Dr Pepper has never been one for conventional advertising. While Coca-Cola has a stranglehold on Santa Claus and polar bears and while Pepsi uses danceclub scenes to hawk its bubbly, Dr Pepper has opted for T-shirt-ready slogans, such as “Wouldn’t you like to be a Pepper, too?” and claymation fairytale support groups. Going non-traditional with a gender-specific campaign like this one is yet another bold move in Dr Pepper’s marketing repertoire, but it might cost them loyal customers.
If Dr Pepper was trying to imitate the Old Spice guy, it missed by a mile. Instead of simply adopting a masculine tone, the ads specifically exclude women. It’s the Little Rascals of diet drinks: No Girls Allowed.
The commercials lay it out clearly: With Dr Pepper Ten, “You can keep the romantic comedies and lady drinks. We’re good.”
By gearing the ads so intensely toward men, Dr Pepper is reducing potential profits. The company is alienating half the soda drinking population before they even pop the tab.
Was launching Dr Pepper Ten and marketing it to an exclusively male customer-base a solid business decision? Not even close. Making minute, insignificant changes to an existing product and repackaging it will only compromise the existing market for lower calorie Dr Pepper.
You have to question why anyone saw Dr Pepper Ten as necessary in the first place. According to Dave Fleming, Dr Pepper-Snapple Group’s director of marketing, the company was responding to male consumers’ demand for “a low calorie option with the full flavor of regular Dr Pepper.”
Isn’t the entire Diet Dr Pepper campaign based on the idea that it tastes more like its forebearing full-calorie soda than any other diet drink? To produce another diet soda negates Diet Dr Pepper’s main selling point. It’s not a particularly “girly” advertising strategy, so why go so masculine?
And if the company truly believed that it is not reaching calorie-conscious men with the current Diet Dr Pepper ads, why not just try a different marketing strategy?
It’s better than blindly investing in the cost of researching, producing and marketing an entirely different soda. That is poor business.
Dr Pepper Ten appeals to one type of man. Blatant sexism aside, the ad campaign suggests that the soda is only suitable for men who like explosions, guns and car chases. I guess it isn’t for men who enjoy the occasional piña colada or episode of Grey’s Anatomy.

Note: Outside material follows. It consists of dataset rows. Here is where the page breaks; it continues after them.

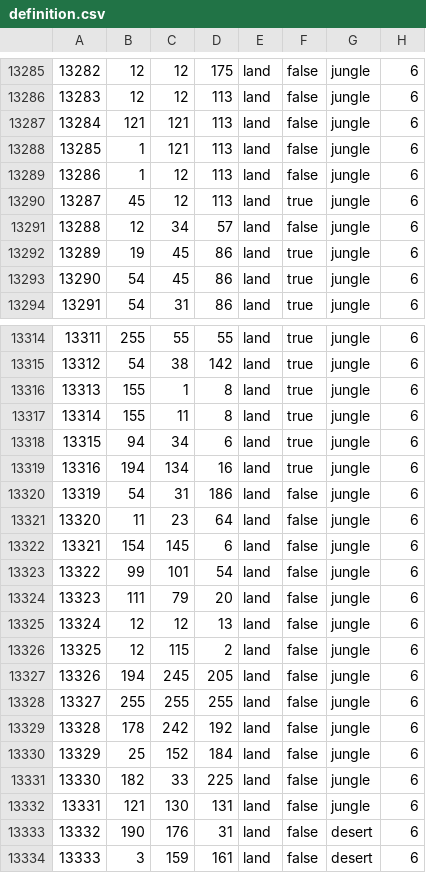
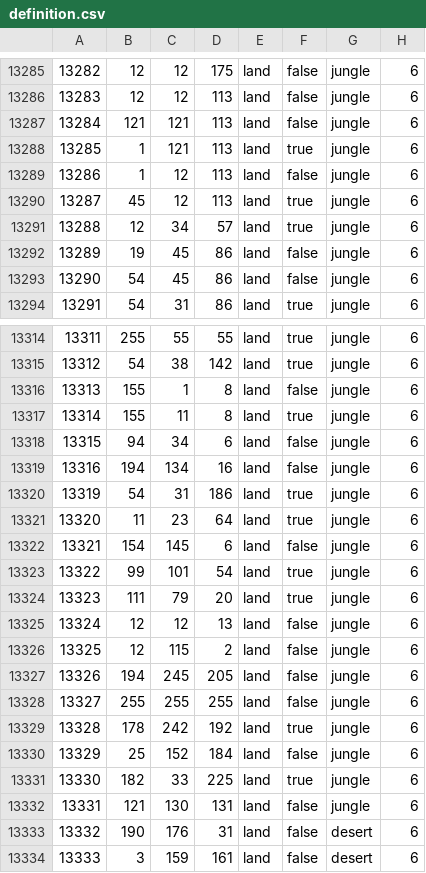
Before and after one commit to omosley/DMMDEV, a CSV file: map/definition.csv, drawn as a sheet; only a part is shown, gaps mark what is left out; the diff covers the shown part only.

```diff
--- a/map/definition.csv
+++ b/map/definition.csv
@@ -13287,8 +13287,8 @@
 13284;121;121;113;land;false;jungle;6
-13285;1;121;113;land;false;jungle;6
+13285;1;121;113;land;true;jungle;6
 13286;1;12;113;land;false;jungle;6
 13287;45;12;113;land;true;jungle;6
-13288;12;34;57;land;false;jungle;6
-13289;19;45;86;land;true;jungle;6
-13290;54;45;86;land;true;jungle;6
+13288;12;34;57;land;true;jungle;6
+13289;19;45;86;land;false;jungle;6
+13290;54;45;86;land;false;jungle;6
 13291;54;31;86;land;true;jungle;6
@@ -13315,11 +13315,11 @@
 13312;54;38;142;land;true;jungle;6
-13313;155;1;8;land;true;jungle;6
+13313;155;1;8;land;false;jungle;6
 13314;155;11;8;land;true;jungle;6
-13315;94;34;6;land;true;jungle;6
-13316;194;134;16;land;true;jungle;6
-13319;54;31;186;land;false;jungle;6
-13320;11;23;64;land;false;jungle;6
+13315;94;34;6;land;false;jungle;6
+13316;194;134;16;land;false;jungle;6
+13319;54;31;186;land;true;jungle;6
+13320;11;23;64;land;true;jungle;6
 13321;154;145;6;land;false;jungle;6
-13322;99;101;54;land;false;jungle;6
-13323;111;79;20;land;false;jungle;6
+13322;99;101;54;land;true;jungle;6
+13323;111;79;20;land;true;jungle;6
 13324;12;12;13;land;false;jungle;6
@@ -13328,5 +13328,5 @@
 13327;255;255;255;land;false;jungle;6
-13328;178;242;192;land;false;jungle;6
+13328;178;242;192;land;true;jungle;6
 13329;25;152;184;land;false;jungle;6
-13330;182;33;225;land;false;jungle;6
+13330;182;33;225;land;true;jungle;6
 13331;121;130;131;land;false;jungle;6
```
Also changed, not shown: 1 added row, 1 removed row, 1 moved row and 42 edited cells elsewhere in this file, 39 other files.
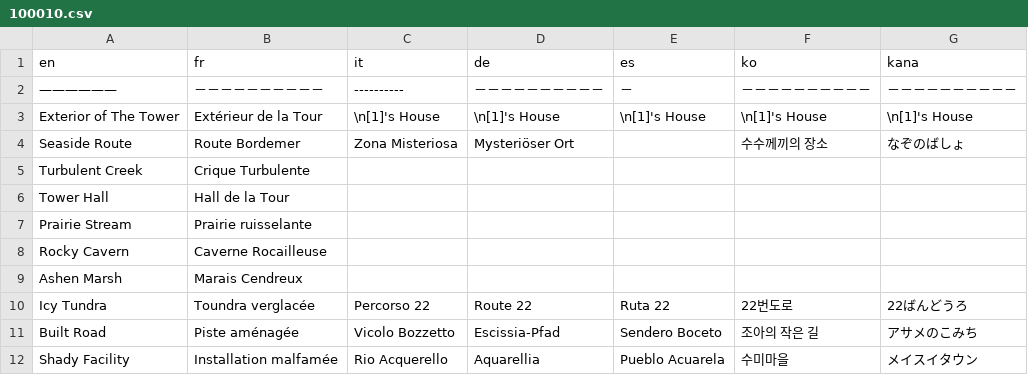
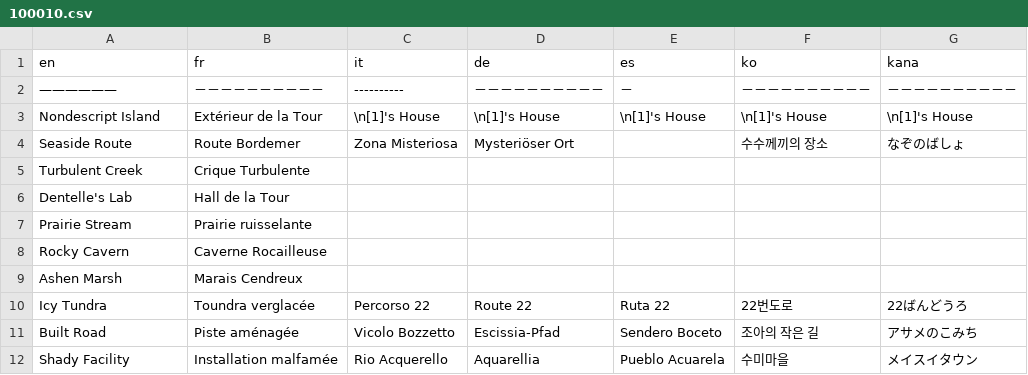
Before and after one commit to Wesley755/Endangermons, a CSV file: Endangermon/Data/Text/Dialogs/100010.csv, drawn as a sheet; only a part is shown.

```diff
--- a/Endangermon/Data/Text/Dialogs/100010.csv
+++ b/Endangermon/Data/Text/Dialogs/100010.csv
@@ -2,6 +2,6 @@ en,fr,it,de,es,ko,kana
 ——————,－－－－－－－－－－,----------,－－－－－－－－－－,－,－－－－－－－－－－,－－－－－－－－－－
-Exterior of The Tower,Extérieur de la Tour,\n[1]'s House,\n[1]'s House,\n[1]'s House,\n[1]'s House,\n[1]'s House
+Nondescript Island,Extérieur de la Tour,\n[1]'s House,\n[1]'s House,\n[1]'s House,\n[1]'s House,\n[1]'s House
 Seaside Route,Route Bordemer,Zona Misteriosa,Mysteriöser Ort,,수수께끼의 장소,なぞのばしょ
 Turbulent Creek,Crique Turbulente,,,,,
-Tower Hall,Hall de la Tour,,,,,
+Dentelle's Lab,Hall de la Tour,,,,,
 Prairie Stream,Prairie ruisselante,,,,,
```
Also changed, not shown: Endangermon/Data/Text/Studio/200000.csv, Endangermon/Data/Text/Studio/200001.csv, 39 other files.
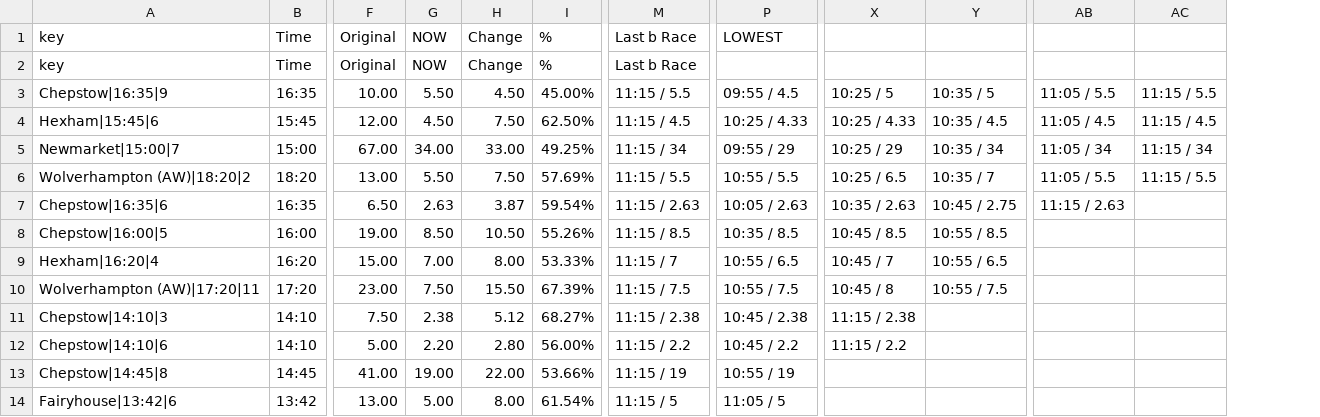
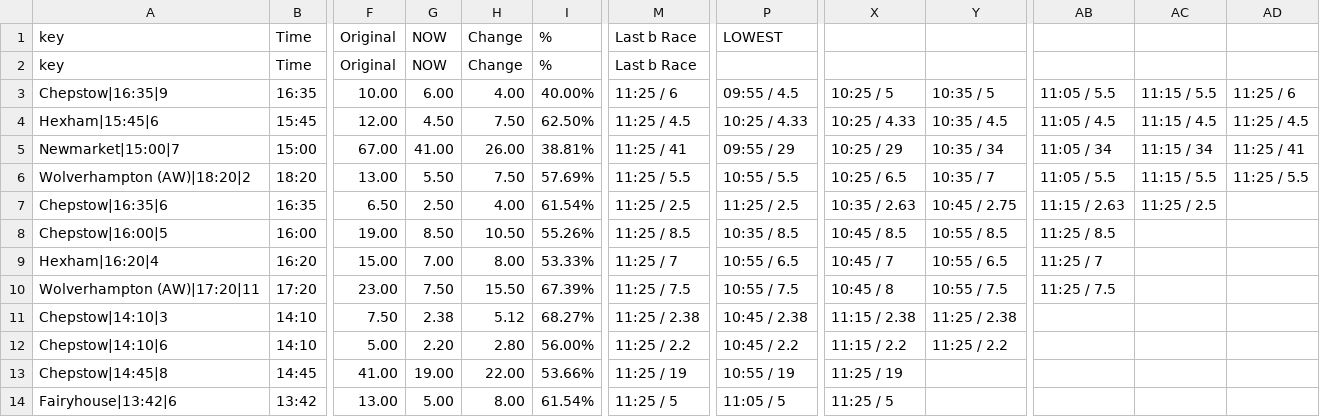
Before and after one commit to ukhorse888uk/dashboard, a CSV file: csv/dropodds.csv, drawn as a sheet; only a part is shown, gaps mark what is left out; removed rows and columns are numbered as before the commit, all else as after; the diff names each change by its address in the sheet, - before the commit and + after, or states it on an @@ line.

```diff
--- a/csv/dropodds.csv
+++ b/csv/dropodds.csv
-column M, rows 1-14: Last b Race | Last b Race | 11:15 / 5.5 | 11:15 / 4.5 | 11:15 / 34 | 11:15 / 5.5 | 11:15 / 2.63 | 11:15 / 8.5 | 11:15 / 7 | 11:15 / 7.5 | 11:15 / 2.38 | 11:15 / 2.2 | 11:15 / 19 | 11:15 / 5
+column M, rows 1-14: Last b Race | Last b Race | 11:25 / 6 | 11:25 / 4.5 | 11:25 / 41 | 11:25 / 5.5 | 11:25 / 2.5 | 11:25 / 8.5 | 11:25 / 7 | 11:25 / 7.5 | 11:25 / 2.38 | 11:25 / 2.2 | 11:25 / 19 | 11:25 / 5
+column AD, rows 3-6: 11:25 / 6 | 11:25 / 4.5 | 11:25 / 41 | 11:25 / 5.5
-G3: 5.50
+G3: 6.00
-H3: 4.50
+H3: 4.00
-I3: 45.00%
+I3: 40.00%
-G5: 34.00
+G5: 41.00
-H5: 33.00
+H5: 26.00
-I5: 49.25%
+I5: 38.81%
-G7: 2.63
+G7: 2.50
-H7: 3.87
+H7: 4.00
-I7: 59.54%
+I7: 61.54%
-P7: 10:05 / 2.63
+P7: 11:25 / 2.5
-AC7: (empty)
+AC7: 11:25 / 2.5
-AB8: (empty)
+AB8: 11:25 / 8.5
-AB9: (empty)
+AB9: 11:25 / 7
-AB10: (empty)
+AB10: 11:25 / 7.5
-Y11: (empty)
+Y11: 11:25 / 2.38
-Y12: (empty)
+Y12: 11:25 / 2.2
-X13: (empty)
+X13: 11:25 / 19
-X14: (empty)
+X14: 11:25 / 5
```
Also changed, not shown: csv/racecard2.csv.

According to BevReview.com, the mid-calorie offering still has copious amounts of aspartame, the sweetening agent that has raised eyebrows regarding carcinogenicity. That knocks out any health-conscious people — male or female — who might have chosen Dr Pepper Ten as an alternative.
Of course, all this seems like speculation — until you take a look at Dr. Pepper’s Brand Index Buzz scores. The Brand Index scores are to consumer goods what approval ratings are to the president: They gauge customer appreciation on any given brand. At the launch of Dr Pepper Ten, Dr Pepper took an immediate hit. Within a week, their buzz score dropped five points among men and 14 points among women.
They may be the 10 hardest working calories in soda, but effort doesn’t always make up for idiocy.
Katherine Moncrief is a senior majoring in international relations.